*AVAILABLE DATA*
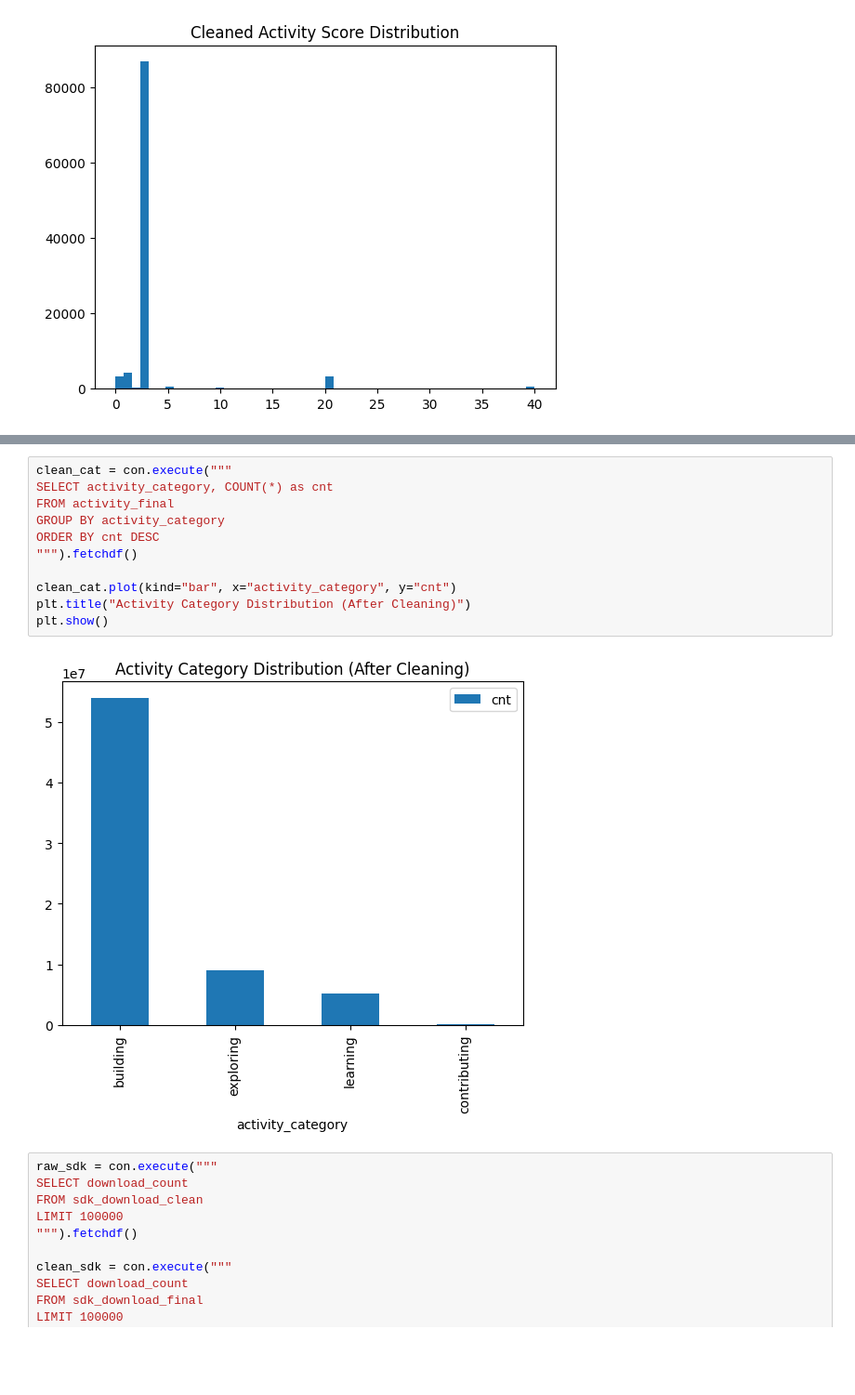
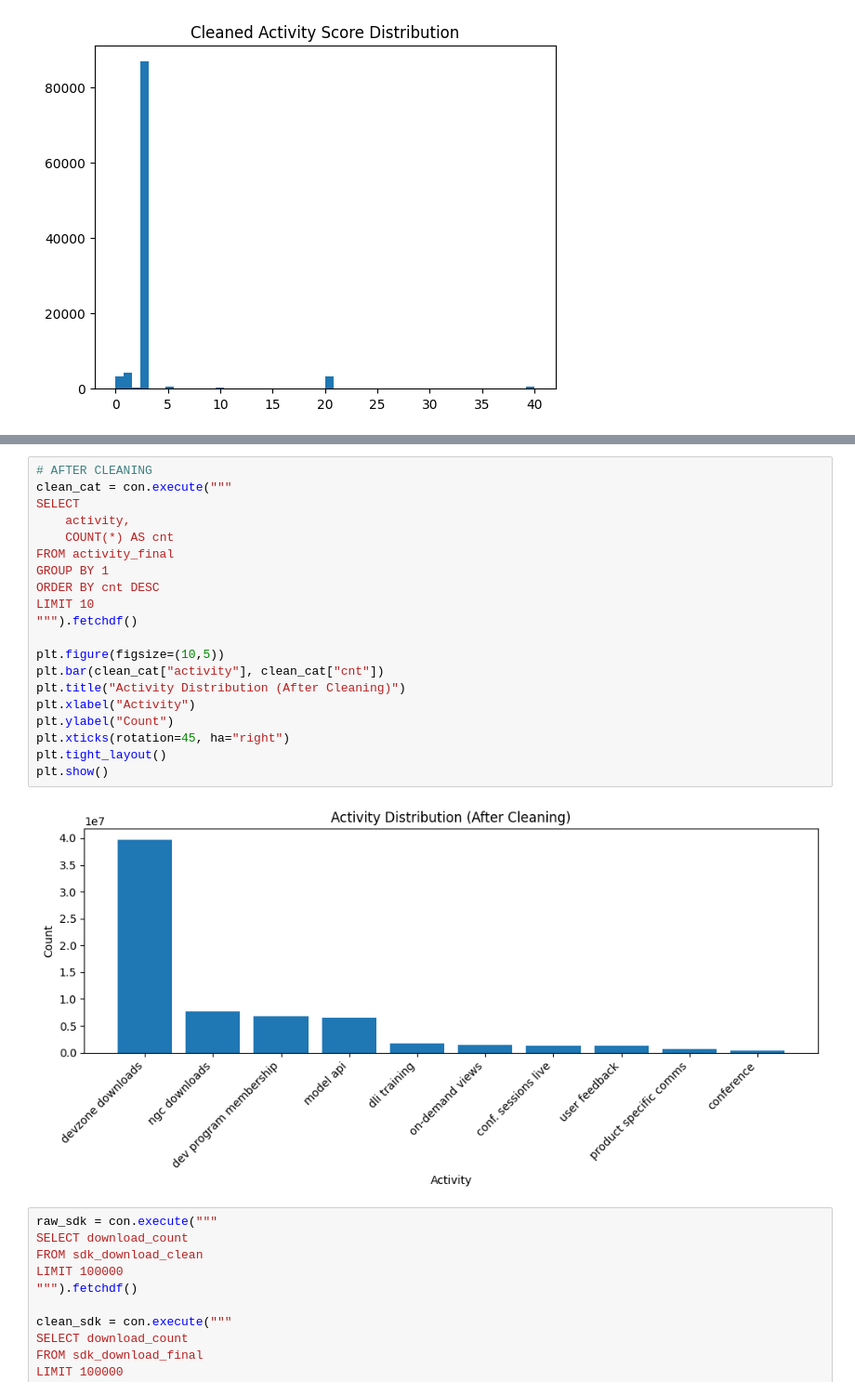
Before and after one commit to WBDoran/Spring2026_IndustryProject, a Jupyter notebook: Cleaning.ipynb, the cells around one changed output, grey strips where cells are left out. Shown at 93% size. Saved outputs shown, nothing was run; the diff lists cells and outputs as text; blank space fills up the shorter version.

Commit message:
Finalized Cleaning - Adding stuff still

```diff
--- a/Cleaning.ipynb
+++ b/Cleaning.ipynb
@@ -1194,16 +1268,25 @@ LIMIT 10
 # %%
+# AFTER CLEANING
 clean_cat = con.execute("""
-SELECT activity_category, COUNT(*) as cnt
+SELECT
+    activity,
+    COUNT(*) AS cnt
 FROM activity_final
-GROUP BY activity_category
+GROUP BY 1
 ORDER BY cnt DESC
+LIMIT 10
 """).fetchdf()
 
-clean_cat.plot(kind="bar", x="activity_category", y="cnt")
-plt.title("Activity Category Distribution (After Cleaning)")
+plt.figure(figsize=(10,5))
+plt.bar(clean_cat["activity"], clean_cat["cnt"])
+plt.title("Activity Distribution (After Cleaning)")
+plt.xlabel("Activity")
+plt.ylabel("Count")
+plt.xticks(rotation=45, ha="right")
+plt.tight_layout()
 plt.show()
 # %% [output]
-[figure, old version]
+[figure, new version]
 # %%
 raw_sdk = con.execute("""
 SELECT download_count
```
Also changed, not shown: parts of 4 cells of this notebook.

*WORK INSTRUCTIONS*
Your answer should be one number, the count of lines in the entries holding the string "Distribution".

*SOLUTION FOR THIS EXERCISE*
2